Lean Six Sigma principles were used to address deficiencies in the anesthesia supply chain at a pediatric hospital.  Researchers applied DMAIC to define problems, map processes and gather input from staff members.  Daily distances walked by anesthesia technicians and the number of callouts for missing supplies were measured before and after improvements, including redesign of the anesthesia cart.  The project yielded efficiencies that persisted one year after implementation.  In other studies, one institution combined the principles of Lean and Six Sigma to improve workflow in a postanesthesia care unit, another used Six Sigma statistical methodologies to significantly increase compliance and reduce variation in perioperative safety protocols, and a third employed Lean to improve on-time starts and reduce resident work hours in the vascular surgery suite.

The Surgical Process Improvement Team at Mayo Clinic, Rochester, combined Lean and Six Sigma methodologies to construct a value stream map of the entire surgical process from the decision for surgery through discharge.  Process redesigns yielded significant improvements in on-time starts and financial performance.  The authors attribute the project’s success to process mapping, leadership support, staff engagement and sharing of performance metrics.  The improvements were sustainable and transferrable to other specialties.

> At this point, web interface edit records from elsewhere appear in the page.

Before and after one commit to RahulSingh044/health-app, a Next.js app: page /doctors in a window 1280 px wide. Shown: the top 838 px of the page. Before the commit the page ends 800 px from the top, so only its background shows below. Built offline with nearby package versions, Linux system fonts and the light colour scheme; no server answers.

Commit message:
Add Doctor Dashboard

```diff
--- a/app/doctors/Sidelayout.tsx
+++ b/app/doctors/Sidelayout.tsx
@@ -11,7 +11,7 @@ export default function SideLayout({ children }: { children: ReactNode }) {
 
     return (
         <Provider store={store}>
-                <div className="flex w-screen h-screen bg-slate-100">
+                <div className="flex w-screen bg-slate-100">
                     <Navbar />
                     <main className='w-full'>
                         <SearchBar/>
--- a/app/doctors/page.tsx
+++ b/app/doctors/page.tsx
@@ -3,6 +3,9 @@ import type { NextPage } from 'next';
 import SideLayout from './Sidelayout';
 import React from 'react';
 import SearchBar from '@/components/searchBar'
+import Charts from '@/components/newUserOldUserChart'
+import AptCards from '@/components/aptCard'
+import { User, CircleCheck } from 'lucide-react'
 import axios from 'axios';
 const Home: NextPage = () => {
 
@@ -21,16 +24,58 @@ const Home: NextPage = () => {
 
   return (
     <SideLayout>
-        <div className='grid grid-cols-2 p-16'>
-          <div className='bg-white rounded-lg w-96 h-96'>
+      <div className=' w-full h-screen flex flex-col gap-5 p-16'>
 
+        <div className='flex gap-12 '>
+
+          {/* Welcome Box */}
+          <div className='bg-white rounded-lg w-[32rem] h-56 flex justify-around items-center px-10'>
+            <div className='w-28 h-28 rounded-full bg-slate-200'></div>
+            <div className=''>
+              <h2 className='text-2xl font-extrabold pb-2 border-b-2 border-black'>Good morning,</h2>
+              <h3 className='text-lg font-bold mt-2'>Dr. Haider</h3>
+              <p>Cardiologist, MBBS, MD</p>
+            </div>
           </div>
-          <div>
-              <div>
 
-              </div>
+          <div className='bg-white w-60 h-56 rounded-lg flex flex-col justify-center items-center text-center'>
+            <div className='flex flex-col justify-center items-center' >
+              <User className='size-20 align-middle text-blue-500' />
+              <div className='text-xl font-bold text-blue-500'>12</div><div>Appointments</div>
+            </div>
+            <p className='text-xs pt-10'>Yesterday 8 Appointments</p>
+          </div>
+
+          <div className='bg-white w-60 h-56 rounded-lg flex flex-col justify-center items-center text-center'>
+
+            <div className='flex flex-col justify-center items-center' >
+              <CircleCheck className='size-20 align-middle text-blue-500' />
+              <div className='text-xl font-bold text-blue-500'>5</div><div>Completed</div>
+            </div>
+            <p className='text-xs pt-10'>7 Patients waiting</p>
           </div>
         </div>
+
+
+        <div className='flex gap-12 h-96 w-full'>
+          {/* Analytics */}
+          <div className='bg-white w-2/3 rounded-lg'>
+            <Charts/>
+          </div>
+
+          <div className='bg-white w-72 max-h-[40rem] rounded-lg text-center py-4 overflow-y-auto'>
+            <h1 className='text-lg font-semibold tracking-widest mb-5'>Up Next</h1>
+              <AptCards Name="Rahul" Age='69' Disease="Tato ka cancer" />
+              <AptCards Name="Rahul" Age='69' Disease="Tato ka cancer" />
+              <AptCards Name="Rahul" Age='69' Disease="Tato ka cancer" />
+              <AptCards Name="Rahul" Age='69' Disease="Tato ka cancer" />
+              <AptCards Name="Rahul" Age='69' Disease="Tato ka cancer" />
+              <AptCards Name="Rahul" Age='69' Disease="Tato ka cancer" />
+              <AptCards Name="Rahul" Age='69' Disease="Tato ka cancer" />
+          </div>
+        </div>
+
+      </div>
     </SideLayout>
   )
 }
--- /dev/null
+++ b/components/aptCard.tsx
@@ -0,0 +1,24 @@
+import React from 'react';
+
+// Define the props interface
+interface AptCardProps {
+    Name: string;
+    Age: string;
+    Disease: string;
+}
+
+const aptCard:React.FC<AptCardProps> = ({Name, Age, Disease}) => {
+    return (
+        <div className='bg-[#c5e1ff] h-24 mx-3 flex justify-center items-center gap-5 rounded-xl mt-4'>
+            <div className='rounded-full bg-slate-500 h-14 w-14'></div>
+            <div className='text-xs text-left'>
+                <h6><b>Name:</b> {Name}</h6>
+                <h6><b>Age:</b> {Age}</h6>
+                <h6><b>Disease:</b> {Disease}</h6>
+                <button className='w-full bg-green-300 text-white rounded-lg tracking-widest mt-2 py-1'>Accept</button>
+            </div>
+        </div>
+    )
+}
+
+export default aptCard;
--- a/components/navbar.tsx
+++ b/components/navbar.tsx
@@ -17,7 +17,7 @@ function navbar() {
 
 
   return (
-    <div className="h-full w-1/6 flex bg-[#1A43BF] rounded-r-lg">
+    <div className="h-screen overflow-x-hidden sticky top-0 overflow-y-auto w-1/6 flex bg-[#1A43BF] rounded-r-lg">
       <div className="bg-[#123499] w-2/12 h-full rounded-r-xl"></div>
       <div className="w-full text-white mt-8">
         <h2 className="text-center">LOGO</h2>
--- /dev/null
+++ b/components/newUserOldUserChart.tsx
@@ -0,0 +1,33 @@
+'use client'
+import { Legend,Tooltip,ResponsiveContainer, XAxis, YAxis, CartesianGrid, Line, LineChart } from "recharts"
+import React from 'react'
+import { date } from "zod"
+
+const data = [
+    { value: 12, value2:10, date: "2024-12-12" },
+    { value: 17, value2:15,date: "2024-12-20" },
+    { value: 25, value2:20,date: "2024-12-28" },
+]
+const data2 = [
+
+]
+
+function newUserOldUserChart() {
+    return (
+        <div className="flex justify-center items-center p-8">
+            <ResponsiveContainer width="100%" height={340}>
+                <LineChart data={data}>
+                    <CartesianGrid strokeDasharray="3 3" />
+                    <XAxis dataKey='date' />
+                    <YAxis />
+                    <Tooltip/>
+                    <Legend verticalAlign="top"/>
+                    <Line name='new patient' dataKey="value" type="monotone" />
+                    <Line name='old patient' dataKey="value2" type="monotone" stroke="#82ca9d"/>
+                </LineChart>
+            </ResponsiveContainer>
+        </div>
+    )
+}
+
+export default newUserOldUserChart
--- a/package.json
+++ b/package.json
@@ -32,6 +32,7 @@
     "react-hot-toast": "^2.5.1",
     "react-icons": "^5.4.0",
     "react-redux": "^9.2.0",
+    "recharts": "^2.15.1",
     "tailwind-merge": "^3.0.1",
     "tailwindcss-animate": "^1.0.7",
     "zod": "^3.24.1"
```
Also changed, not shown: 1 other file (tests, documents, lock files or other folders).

Some organizations find one methodology more useful than the other and prefer not to use both.  Melissa Lin, a continuous improvement specialist at Virginia Mason Institute, notes that Six Sigma’s data collection requirements can create “analysis paralysis,” in which time and resources are spent adhering to the methodology’s statistical requirements rather than making quality improvements as quickly as possible for the benefit of patients.  For this reason, Virginia Mason uses the Lean methodology.

“Lean work takes rigor, and collecting and measuring data is an essential part of the Lean process, but the work is not centered on a time-consuming process of gathering and analyzing statistically significant statistics,” she says in an article on the Institute’s website.  “It’s about creating a system in which all employees in the organization are empowered to collect and measure data, and to create their own—and not a certified consultant’s—improvement ideas. . . The data they collect and measure is meaningful to them and to all of their colleagues involved in the improvement work.”

Still, many quality improvement experts believe the techniques can be used in tandem.  Six Sigma’s focus on variation and errors and Lean’s focus on waste and inefficiency can yield important synergies that can improve quality, reduce costs and bolster patient and employee satisfaction.

With best wishes,

Tony Mira
President and CEO